#### Task brief:
Below are some records. Copy every line in them that holds "home".

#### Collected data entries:
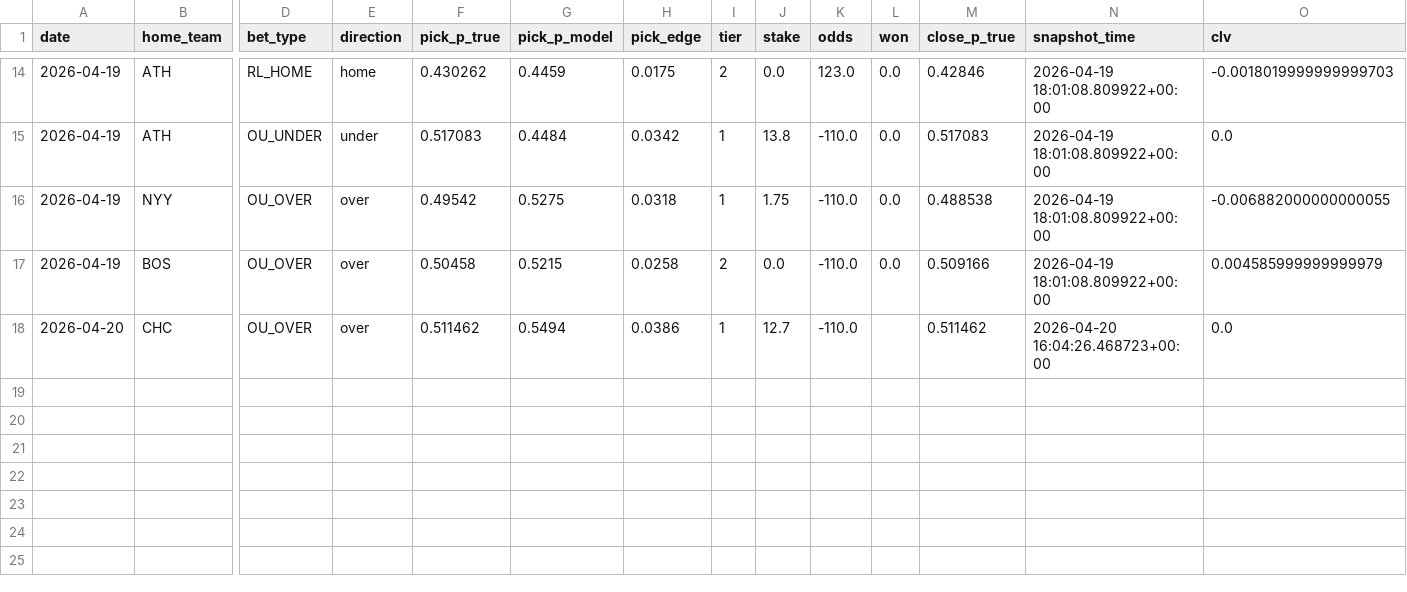
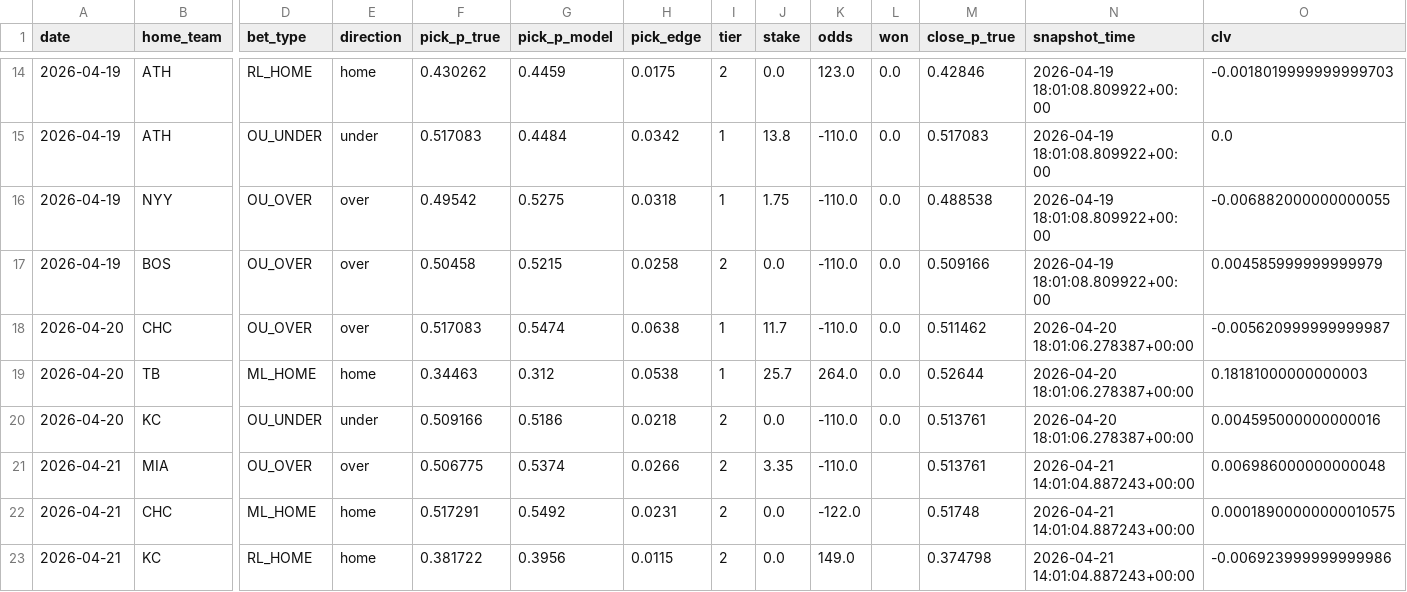
Before and after one commit to dgarcia2424/wizard-picks, a CSV file: clv_tracker_results.csv, drawn as a sheet; only a part is shown, gaps mark what is left out; rows hold the shown columns only; the diff names each change by its address in the sheet, - before the commit and + after, or states it on an @@ line.

```diff
--- a/clv_tracker_results.csv
+++ b/clv_tracker_results.csv
-F18 (pick_p_true): 0.511462
+F18 (pick_p_true): 0.517083
-G18 (pick_p_model): 0.5494
+G18 (pick_p_model): 0.5474
-H18 (pick_edge): 0.0386
+H18 (pick_edge): 0.0638
-J18 (stake): 12.7
+J18 (stake): 11.7
-L18 (won): (empty)
+L18 (won): 0.0
-N18 (snapshot_time): 2026-04-20 16:04:26.468723+00:00
+N18 (snapshot_time): 2026-04-20 18:01:06.278387+00:00
-O18 (clv): 0.0
+O18 (clv): -0.005620999999999987
+row 19: 2026-04-20 | TB | ML_HOME | home | 0.34463 | 0.312 | 0.0538 | 1 | 25.7 | 264.0 | 0.0 | 0.52644 | 2026-04-20 18:01:06.278387+00:00 | 0.18181000000000003
+row 20: 2026-04-20 | KC | OU_UNDER | under | 0.509166 | 0.5186 | 0.0218 | 2 | 0.0 | -110.0 | 0.0 | 0.513761 | 2026-04-20 18:01:06.278387+00:00 | 0.004595000000000016
+row 21: 2026-04-21 | MIA | OU_OVER | over | 0.506775 | 0.5374 | 0.0266 | 2 | 3.35 | -110.0 |  | 0.513761 | 2026-04-21 14:01:04.887243+00:00 | 0.006986000000000048
+row 22: 2026-04-21 | CHC | ML_HOME | home | 0.517291 | 0.5492 | 0.0231 | 2 | 0.0 | -122.0 |  | 0.51748 | 2026-04-21 14:01:04.887243+00:00 | 0.00018900000000010575
+row 23: 2026-04-21 | KC | RL_HOME | home | 0.381722 | 0.3956 | 0.0115 | 2 | 0.0 | 149.0 |  | 0.374798 | 2026-04-21 14:01:04.887243+00:00 | -0.006923999999999986
```
Also changed, not shown: daily_cards/daily_card_2026-04-21.csv, data/raw/backtest_games_2026.csv, 20 other files.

#### Finished task:
+row 19: 2026-04-20 | TB | ML_HOME | home | 0.34463 | 0.312 | 0.0538 | 1 | 25.7 | 264.0 | 0.0 | 0.52644 | 2026-04-20 18:01:06.278387+00:00 | 0.18181000000000003
+row 22: 2026-04-21 | CHC | ML_HOME | home | 0.517291 | 0.5492 | 0.0231 | 2 | 0.0 | -122.0 |  | 0.51748 | 2026-04-21 14:01:04.887243+00:00 | 0.00018900000000010575
+row 23: 2026-04-21 | KC | RL_HOME | home | 0.381722 | 0.3956 | 0.0115 | 2 | 0.0 | 149.0 |  | 0.374798 | 2026-04-21 14:01:04.887243+00:00 | -0.006923999999999986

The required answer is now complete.